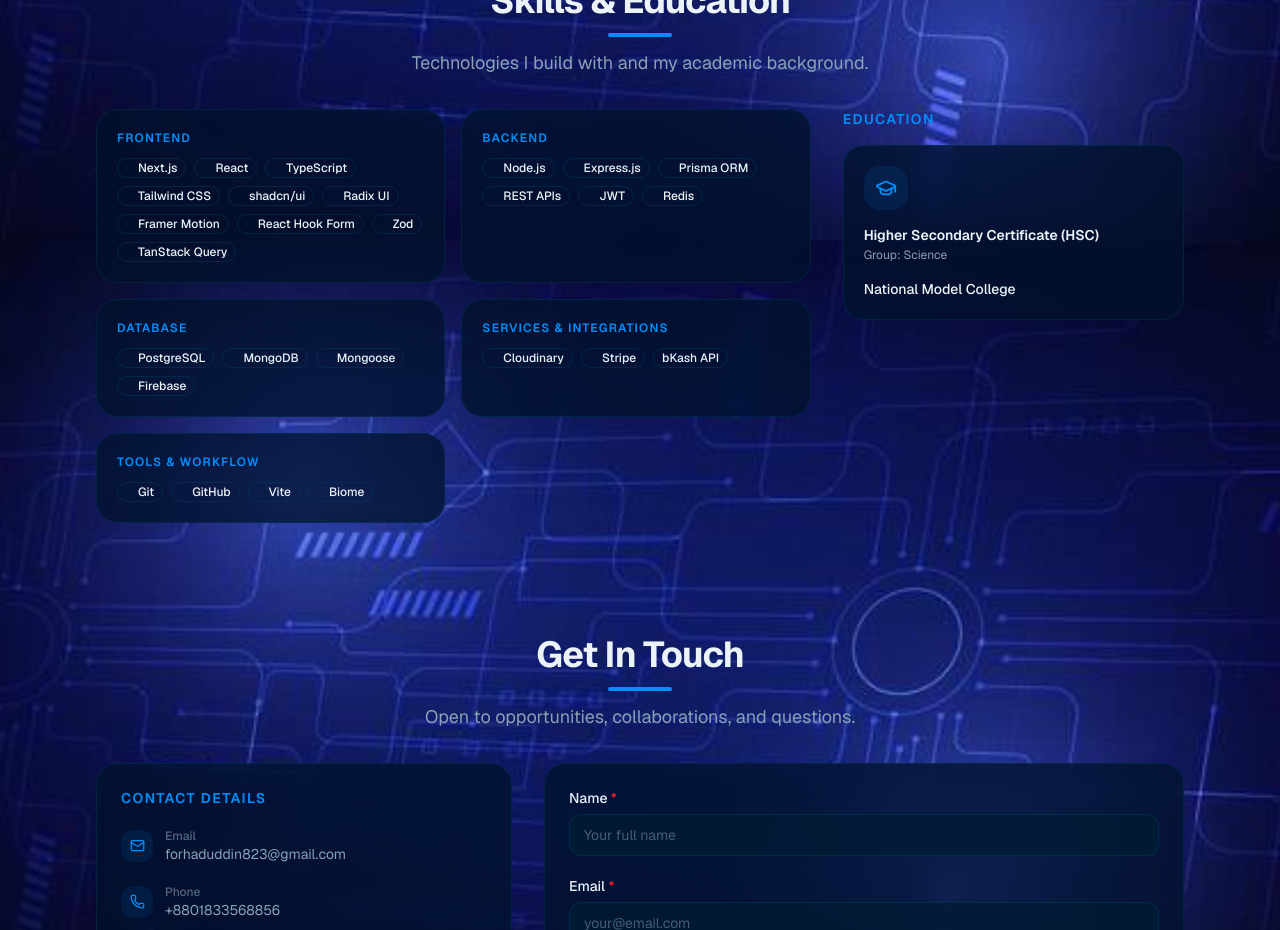
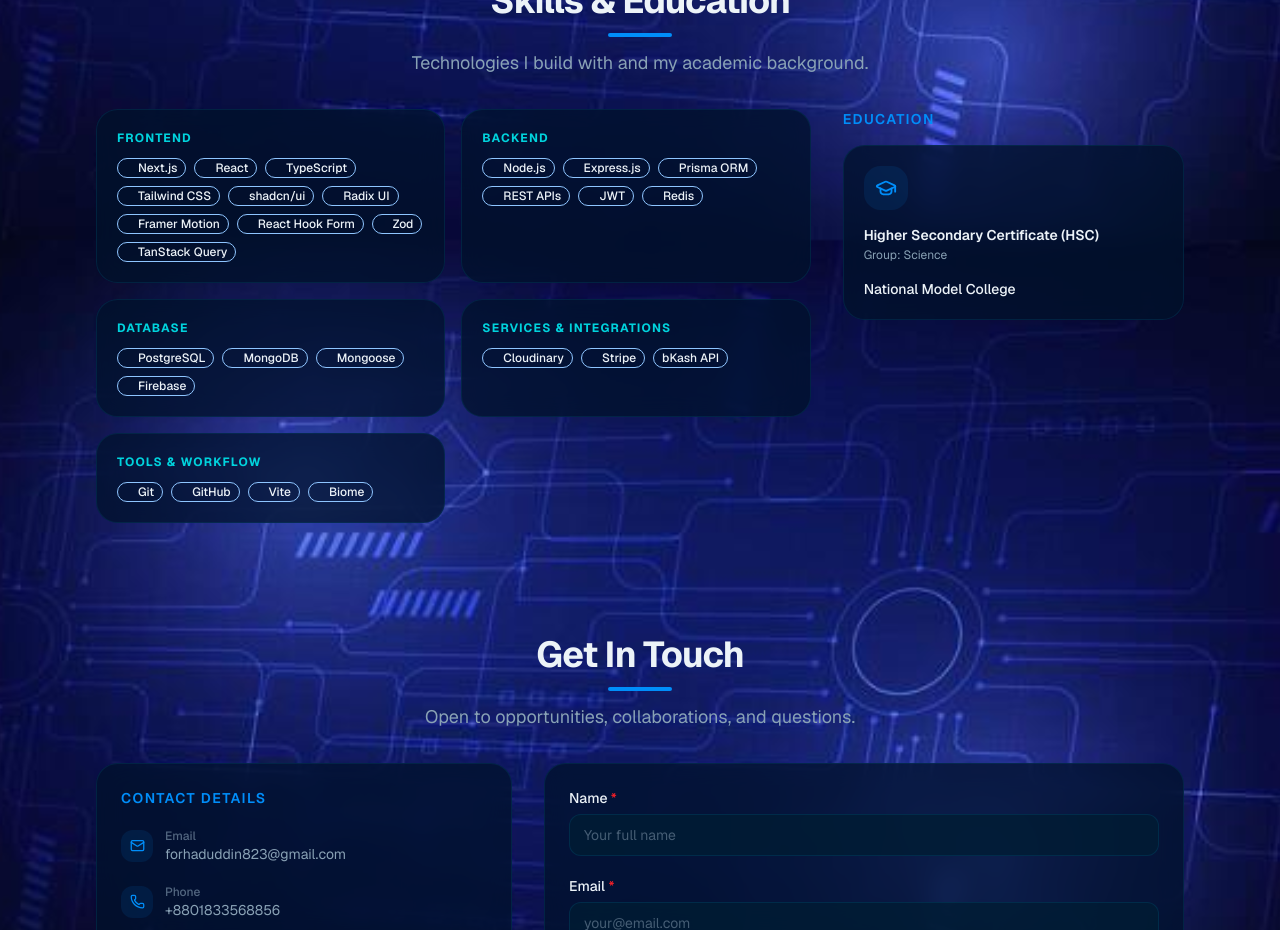
Before and after one commit to forhad823/Portfolio-website-frontend-forhad823, a Next.js app: page / in a window 1280 px wide. Shown: the part 2160-3090 px from the top of the page. Built offline with nearby package versions, Linux system fonts and the light colour scheme.

Commit message:
fix: some code changes

```diff
--- a/src/components/sections/SkillsSection.tsx
+++ b/src/components/sections/SkillsSection.tsx
@@ -41,7 +41,7 @@ export function SkillsSection() {
                   className="glass-surface rounded-2xl p-5"
                 >
                   {/* Category label */}
-                  <h3 className="mb-3 text-xs font-semibold uppercase tracking-widest text-primary">
+                  <h3 className="mb-3 text-xs font-bold uppercase tracking-widest text-secondary-foreground">
                     {category.label}
                   </h3>
 
@@ -51,7 +51,7 @@ export function SkillsSection() {
                       <Badge
                         key={skill.name}
                         variant="outline"
-                        className="text-xs font-medium"
+                        className="text-xs font-medium border-blue-300"
                       >
                         {skill.icon && (
                           <span className="mr-2">
```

DIRECTIONS:
Return every entry unchanged and skip the pictures.

RESPONSE TO THE TASK:
Before and after one commit to forhad823/Portfolio-website-frontend-forhad823, a Next.js app: page / in a window 1280 px wide. Shown: the part 2160-3090 px from the top of the page. Built offline with nearby package versions, Linux system fonts and the light colour scheme.

Commit message:
fix: some code changes

```diff
--- a/src/components/sections/SkillsSection.tsx
+++ b/src/components/sections/SkillsSection.tsx
@@ -41,7 +41,7 @@ export function SkillsSection() {
                   className="glass-surface rounded-2xl p-5"
                 >
                   {/* Category label */}
-                  <h3 className="mb-3 text-xs font-semibold uppercase tracking-widest text-primary">
+                  <h3 className="mb-3 text-xs font-bold uppercase tracking-widest text-secondary-foreground">
                     {category.label}
                   </h3>
 
@@ -51,7 +51,7 @@ export function SkillsSection() {
                       <Badge
                         key={skill.name}
                         variant="outline"
-                        className="text-xs font-medium"
+                        className="text-xs font-medium border-blue-300"
                       >
                         {skill.icon && (
                           <span className="mr-2">
```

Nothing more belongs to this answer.